We asked Elliott to be more specific about the changes.
Q – Discipline for the YVR Dziekanski four?
A – No, transfers and new jobs, although one of the guys is resting at home for reasons involving another completely unrelated death that may become public some day.
Q – Discipline for the cover-up organized by senior officers?
A – What coverup?
Q – Change in Taser policy?
A – Yes, we deleted warnings about multiple Taser use from our training manual and we’ve asked Taser International to provide us with new independent research proving their devices are invariably safe to use, unless the subject deserved to die anyway.
Q – Any other changes?
A – New cadets are learning first to defuse tense situations. Older members probably can’t change but we should see a gradual reduction of unnecessary in-custody deaths, if this new policy takes hold.
Q – Does the RCMP admit responsibility for Dziekanski’s death and apologize?
A – No, but we are sorry if anyone is bothered by his death. Actually, we’re mostly sorry the event was captured on video and we somehow failed to deal with culpatory evidence in the time honored way. We’re still investigating how that occurred.
Q – Have you made any other changes to avoid more unnecessary deaths?
A – No, but we’re still listening and evaluating and considering and discussing and we almost all agree that we should nearly always remain open to the possibility that we should be willing to consider new ideas and procedures. This public accountability stuff is not simple and nobody here knows quite how to deal with it.
Q – Is this truly a wave of reform?
A – Well, it is to us.
Q – Any other comments?
A – Certainly, the RCMP has an outstanding record and we are confident the agency will continue to be held in high esteem around the world. Our people have never been mocked or disrespected and we don’t intend for that to happen now.
Susan McCarthy, Salon.com, talks about apologies:
“I’m sorry I was rude” is good.
“I’m sorry if I was rude” is not. It weasels. It implies that maybe you weren’t rude. It implies that the person being apologized to has a twisted little worldview…
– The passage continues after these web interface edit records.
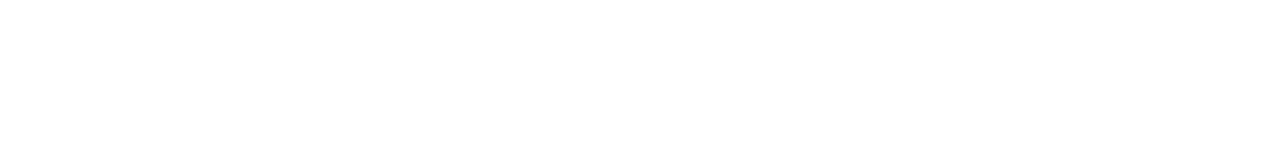
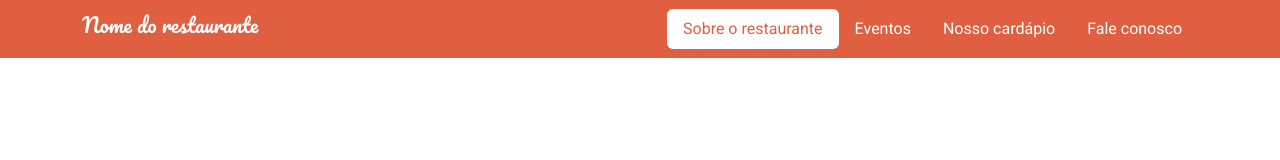
Before and after one commit to tjthiagocosta/ebac-projeto3, a plain HTML site: page index.html in a window 1280 px wide. Drawn offline with nearby package versions, Linux system fonts and the light colour scheme.

Commit message:
add navbar

```diff
--- a/index.html
+++ b/index.html
@@ -5,11 +5,36 @@
     <meta charset="UTF-8">
     <meta name="viewport" content="width=device-width, initial-scale=1.0">
     <link rel="stylesheet" href="https://cdn.jsdelivr.net/npm/bootstrap@5.3.2/dist/css/bootstrap.min.css">
+    <link rel="preconnect" href="https://fonts.googleapis.com">
+    <link rel="preconnect" href="https://fonts.gstatic.com" crossorigin>
+    <link href="https://fonts.googleapis.com/css2?family=Pacifico&family=Roboto:wght@400;700&display=swap"
+        rel="stylesheet">
+    <link rel="stylesheet" href="style.css">
     <title>Document</title>
 </head>
 
 <body>
-
+    <header class="navbar navbar-expand-lg sticky-top ">
+        <div class="container">
+            <h1 class="navbar-brand">Nome do restaurante</h1>
+            <nav>
+                <ul class="nav nav-pills">
+                    <li class="nav-item">
+                        <a href="" class="nav-link active">Sobre o restaurante</a>
+                    </li>
+                    <li class="nav-item">
+                        <a href="" class="nav-link">Eventos</a>
+                    </li>
+                    <li class="nav-item">
+                        <a href="" class="nav-link">Nosso cardápio</a>
+                    </li>
+                    <li class="nav-item">
+                        <a href="" class="nav-link">Fale conosco</a>
+                    </li>
+                </ul>
+            </nav>
+        </div>
+    </header>
 
     <script src="https://cdn.jsdelivr.net/npm/bootstrap@5.3.2/dist/js/bootstrap.bundle.min.js"></script>
 </body>
--- /dev/null
+++ b/style.css
@@ -0,0 +1,22 @@
+body {
+    font-family: Roboto, sans-serif;
+}
+
+.navbar {
+    background-color: #e15f41;
+}
+
+.nav .nav-link.active {
+    background-color: #fff;
+    color: #e15f41;
+}
+
+.navbar-brand,
+.navbar-brand:hover,
+.nav .nav-link {
+    color: #fff;
+}
+
+.navbar-brand {
+    font-family: Pacifico, cursive;
+}
```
An apology should give the sense that you actually feel some form of regret. “Sorry if” is a conditional apology. Conditional apologies make things worse, not better.